GOING DEEPER … CELEBRATING THE EUCHARIST WITH A HEART FULLY ENGAGED

 

November 1837 St. Eugene wrote a long detailed letter to Fr. Guigues at Notre Dame de L’Osier stating for him the requirements and mandatory/obligatory ceremonies to be carried out during a mission.  Explicit authorization was required before any could be omitted.

The letter is long so I select only part for this reflection.

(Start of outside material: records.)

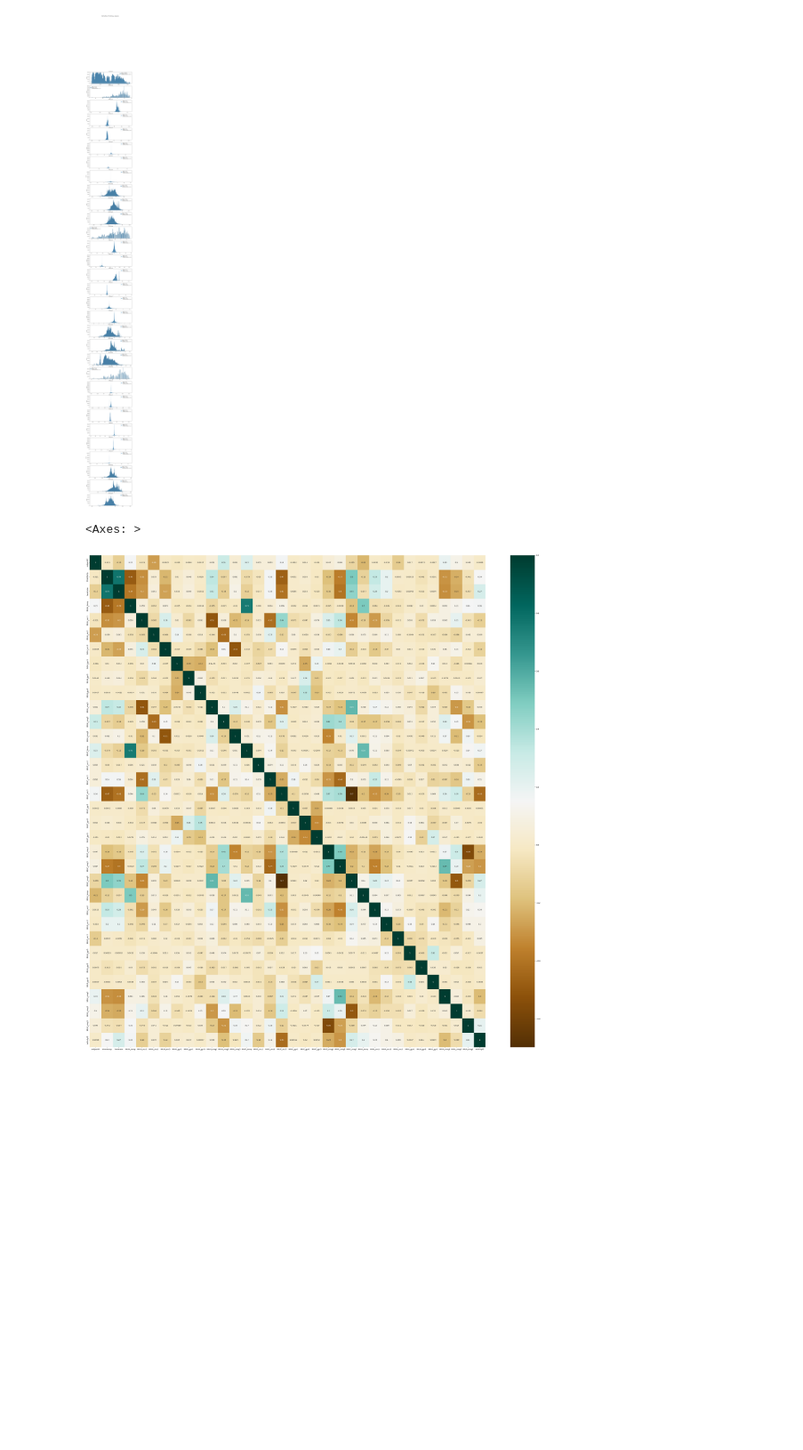
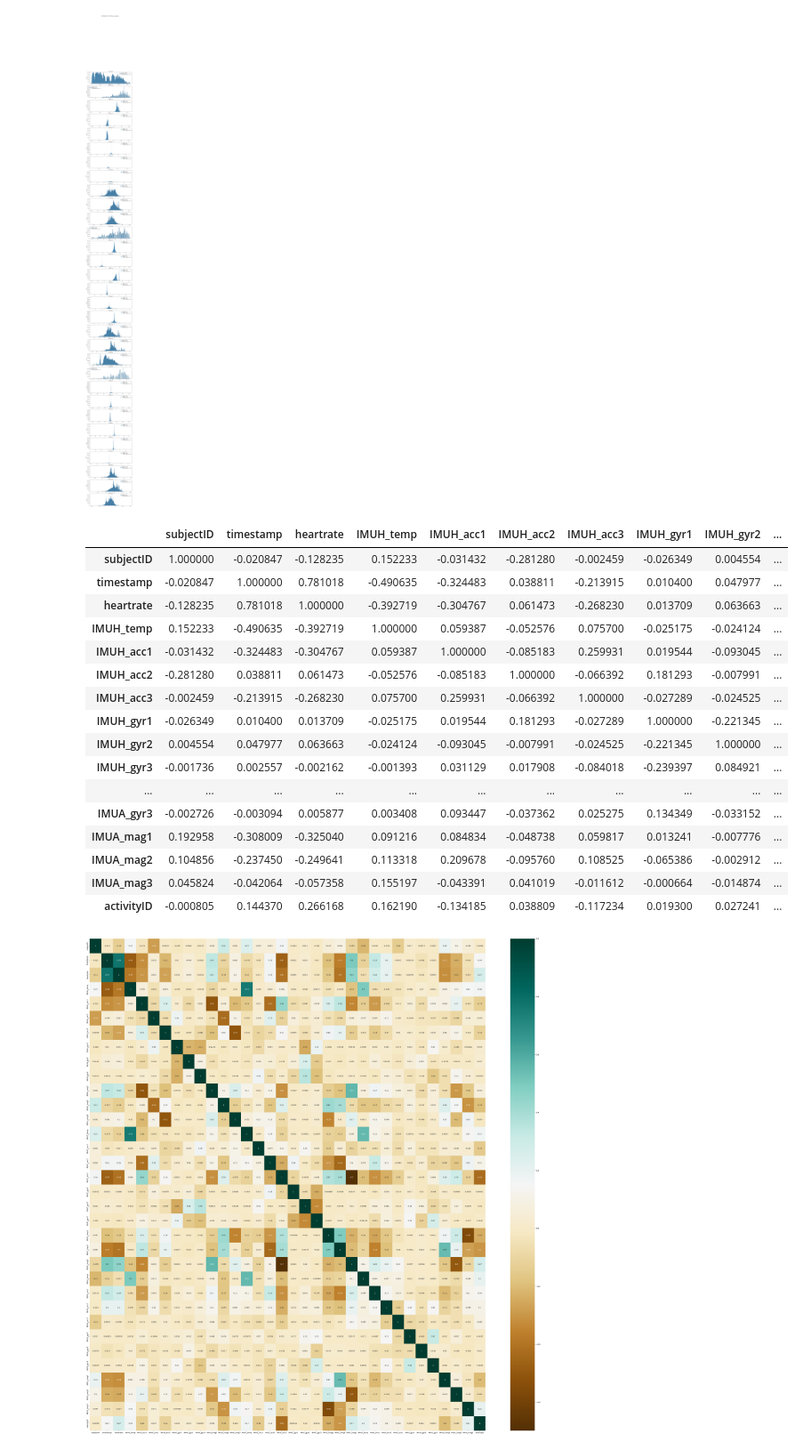
Before and after one commit to Ann-Maria-John/Sensor-Based-Human-Activity-Recognition-ML, a Jupyter notebook: EDA.ipynb, the cells around one changed output. Shown at 89% size. Cells and saved outputs as stored; diff of their text form; code cells hidden in the pictures; blank space fills up the shorter version.

```diff
--- a/EDA.ipynb
+++ b/EDA.ipynb
@@ -74,7 +74,24 @@ plot_num_features(df1, continuous)
 # %%
 plt.figure(figsize=(50,50))
 c= df1.corr()
 sns.heatmap(c,cmap="BrBG",annot=True)
+c
 # %% [output]
-<Axes: >
+|  | subjectID | timestamp | heartrate | IMUH_temp | IMUH_acc1 | IMUH_acc2 | IMUH_acc3 | IMUH_gyr1 | IMUH_gyr2 | ... |
+| subjectID | 1.000000 | -0.020847 | -0.128235 | 0.152233 | -0.031432 | -0.281280 | -0.002459 | -0.026349 | 0.004554 | ... |
+| timestamp | -0.020847 | 1.000000 | 0.781018 | -0.490635 | -0.324483 | 0.038811 | -0.213915 | 0.010400 | 0.047977 | ... |
+| heartrate | -0.128235 | 0.781018 | 1.000000 | -0.392719 | -0.304767 | 0.061473 | -0.268230 | 0.013709 | 0.063663 | ... |
+| IMUH_temp | 0.152233 | -0.490635 | -0.392719 | 1.000000 | 0.059387 | -0.052576 | 0.075700 | -0.025175 | -0.024124 | ... |
+| IMUH_acc1 | -0.031432 | -0.324483 | -0.304767 | 0.059387 | 1.000000 | -0.085183 | 0.259931 | 0.019544 | -0.093045 | ... |
+| IMUH_acc2 | -0.281280 | 0.038811 | 0.061473 | -0.052576 | -0.085183 | 1.000000 | -0.066392 | 0.181293 | -0.007991 | ... |
+| IMUH_acc3 | -0.002459 | -0.213915 | -0.268230 | 0.075700 | 0.259931 | -0.066392 | 1.000000 | -0.027289 | -0.024525 | ... |
+| IMUH_gyr1 | -0.026349 | 0.010400 | 0.013709 | -0.025175 | 0.019544 | 0.181293 | -0.027289 | 1.000000 | -0.221345 | ... |
+| IMUH_gyr2 | 0.004554 | 0.047977 | 0.063663 | -0.024124 | -0.093045 | -0.007991 | -0.024525 | -0.221345 | 1.000000 | ... |
+| IMUH_gyr3 | -0.001736 | 0.002557 | -0.002162 | -0.001393 | 0.031129 | 0.017908 | -0.084018 | -0.239397 | 0.084921 | ... |
+| ... | ... | ... | ... | ... | ... | ... | ... | ... | ... | ... |
+| IMUA_gyr3 | -0.002726 | -0.003094 | 0.005877 | 0.003408 | 0.093447 | -0.037362 | 0.025275 | 0.134349 | -0.033152 | ... |
+| IMUA_mag1 | 0.192958 | -0.308009 | -0.325040 | 0.091216 | 0.084834 | -0.048738 | 0.059817 | 0.013241 | -0.007776 | ... |
+| IMUA_mag2 | 0.104856 | -0.237450 | -0.249641 | 0.113318 | 0.209678 | -0.095760 | 0.108525 | -0.065386 | -0.002912 | ... |
+| IMUA_mag3 | 0.045824 | -0.042064 | -0.057358 | 0.155197 | -0.043391 | 0.041019 | -0.011612 | -0.000664 | -0.014874 | ... |
+| activityID | -0.000805 | 0.144370 | 0.266168 | 0.162190 | -0.134185 | 0.038809 | -0.117234 | 0.019300 | 0.027241 | ... |
 [figure]
```
Also changed, not shown: parts of 1 cell of this notebook.
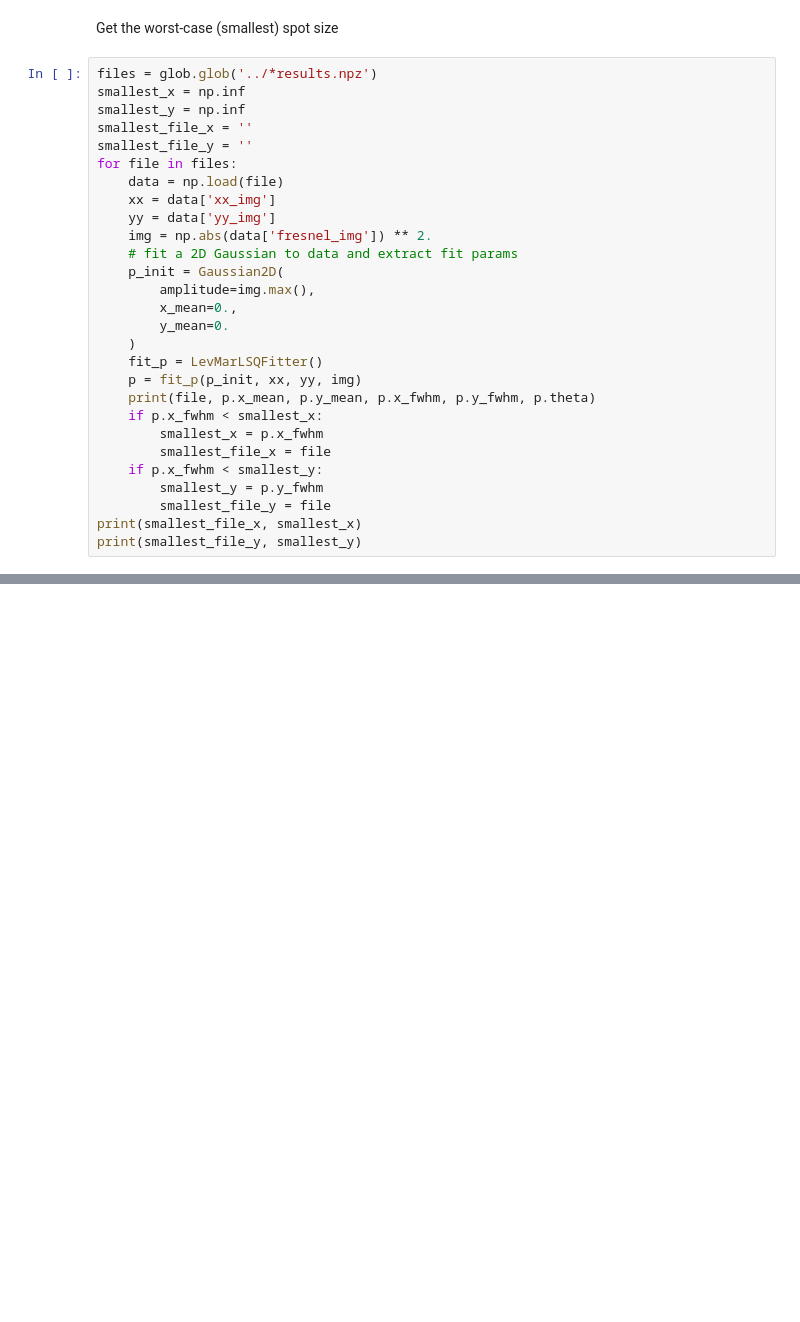
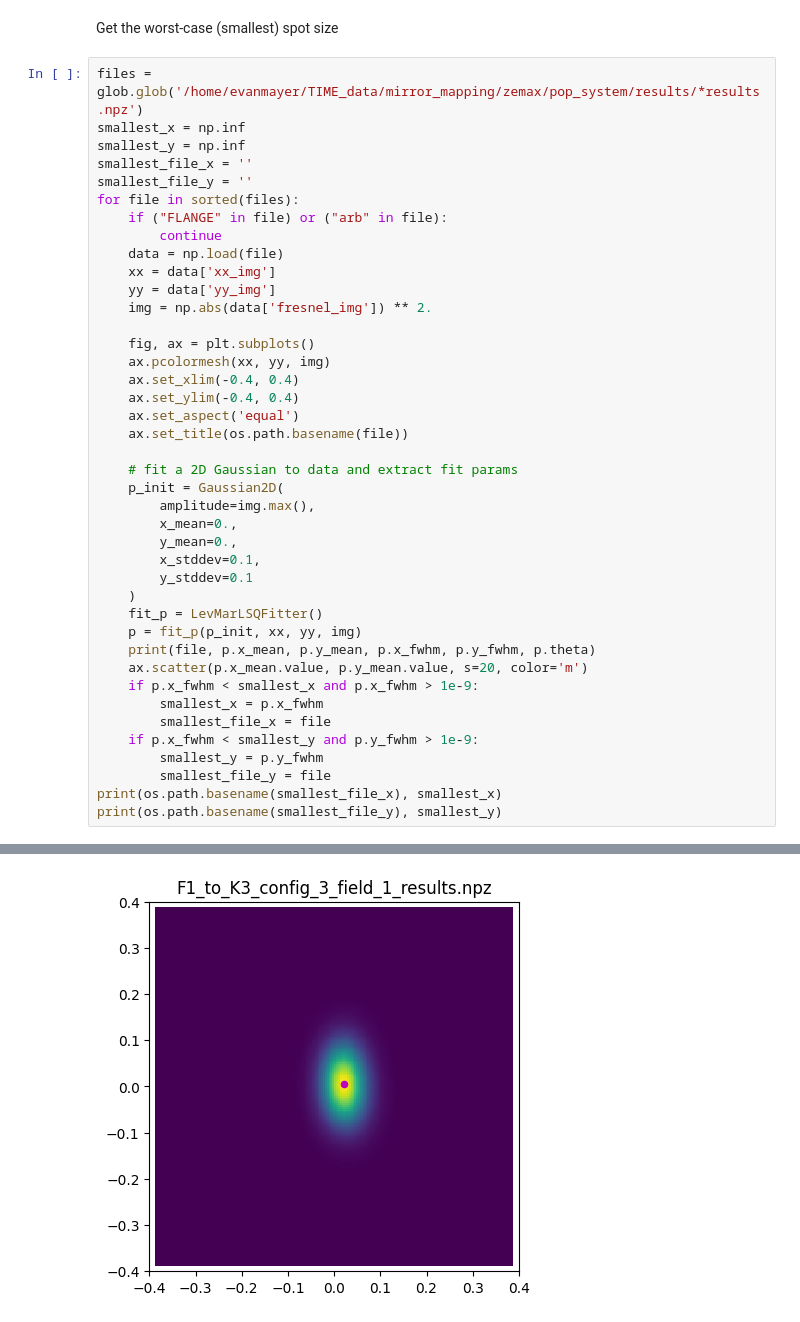
Before and after one commit to evanmayer/hotspot, a Jupyter notebook: verification/fresnel_zemax/post_process.ipynb, the cells around one changed output, grey strips where cells are left out. Cells and saved outputs as stored; diff of their text form; blank space fills up the shorter version.

```diff
--- a/verification/fresnel_zemax/post_process.ipynb
+++ b/verification/fresnel_zemax/post_process.ipynb
@@ -7,31 +9,44 @@ from astropy.modeling.fitting import LevMarLSQFitter
 # %% [markdown]
 Get the worst-case (smallest) spot size
 # %%
-files = glob.glob('../*results.npz')
+files = glob.glob('/home/evanmayer/TIME_data/mirror_mapping/zemax/pop_system/results/*results.npz')
 smallest_x = np.inf
 smallest_y = np.inf
 smallest_file_x = ''
 smallest_file_y = ''
-for file in files:
+for file in sorted(files):
+    if ("FLANGE" in file) or ("arb" in file):
+        continue
     data = np.load(file)
     xx = data['xx_img']
     yy = data['yy_img']
     img = np.abs(data['fresnel_img']) ** 2.
+
+    fig, ax = plt.subplots()
+    ax.pcolormesh(xx, yy, img)
+    ax.set_xlim(-0.4, 0.4)
+    ax.set_ylim(-0.4, 0.4)
+    ax.set_aspect('equal')
+    ax.set_title(os.path.basename(file))
+
     # fit a 2D Gaussian to data and extract fit params
     p_init = Gaussian2D(
         amplitude=img.max(),
         x_mean=0.,
-        y_mean=0.
+        y_mean=0.,
+        x_stddev=0.1,
+        y_stddev=0.1
     )
     fit_p = LevMarLSQFitter()
     p = fit_p(p_init, xx, yy, img)
     print(file, p.x_mean, p.y_mean, p.x_fwhm, p.y_fwhm, p.theta)
-    if p.x_fwhm < smallest_x:
+    ax.scatter(p.x_mean.value, p.y_mean.value, s=20, color='m')
+    if p.x_fwhm < smallest_x and p.x_fwhm > 1e-9:
         smallest_x = p.x_fwhm
         smallest_file_x = file
-    if p.x_fwhm < smallest_y:
+    if p.x_fwhm < smallest_y and p.y_fwhm > 1e-9:
         smallest_y = p.y_fwhm
         smallest_file_y = file
-print(smallest_file_x, smallest_x)
-print(smallest_file_y, smallest_y)
+print(os.path.basename(smallest_file_x), smallest_x)
+print(os.path.basename(smallest_file_y), smallest_y)
 # %% [output]
@@ -52,0 +65 @@ WARNING: The fit may be unsuccessful; check fit_info['message'] for more informa
+[figure, added]
```
Also changed, not shown: parts of 2 cells of this notebook, 1 other file.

What is prescribed in the Rule as for example the entry of missionaries into a place they are going to evangelize, cannot be suppressed, even temporarily, except by an explicit authorization from me. The consecration to the Blessed Virgin, the renewal of baptismal promises, the promulgation of the law, the procession of the Blessed Sacrament, the funeral service and the instruction after the Gospel of the Requiem High Mass as well as the procession and absolution at the cemetery, the first procession known as the penitential procession, the exercise preparatory to the act of contrition and the separate act of contrition for both sexes, the general Communion, are obligatory in all the missions. […]The consecration to the Blessed Virgin is made when the procession held in honour of the Mother of God comes back; it is quite obligatory. It is made from the pulpit, before the Blessed Virgin’s statue, placed on a throne, as beautiful as the locality can provide. What is not indispensable is girls publicly renouncing dances and other dangerous recreations. These things can be more or less explicitly included in the act of consecration that is made in their name from the pulpit. […] The renewal of the baptismal promises is obligatory. […] The service for the dead, the homily after [the Gospel of] the Requiem High Mass, the procession and the absolution at the cemetery with some pious words suitable for the occasion, if the weather is good for going outside, are obligatory. […] On the day of the men’s general Communion, you must not fail to inform them that after the Agnus Dei of the Mass, the kiss of peace will come from the altar to be given to the entire community. How it should be done must be explained well in order to avoid any confusion and, at the right moment, two missionaries will go to receive the kiss of peace from the celebrant and then take it to the first person in each row, who will turn towards his neighbour to pass on the kiss of peace; this one to the next and so on. If they know how to say: pax tecum, et cum spiritu tuo, well and good, if not, it does not matter, what is essential is that the entire congregation gives the kiss of peace. If the missionary, seeing the people spiritually renewed, embracing one another through the impulse of divine love and giving one another the kiss of peace before receiving Holy Communion, can contain his tears, let him place his hand on his chest to find out if he may not have a stone there instead of the heart.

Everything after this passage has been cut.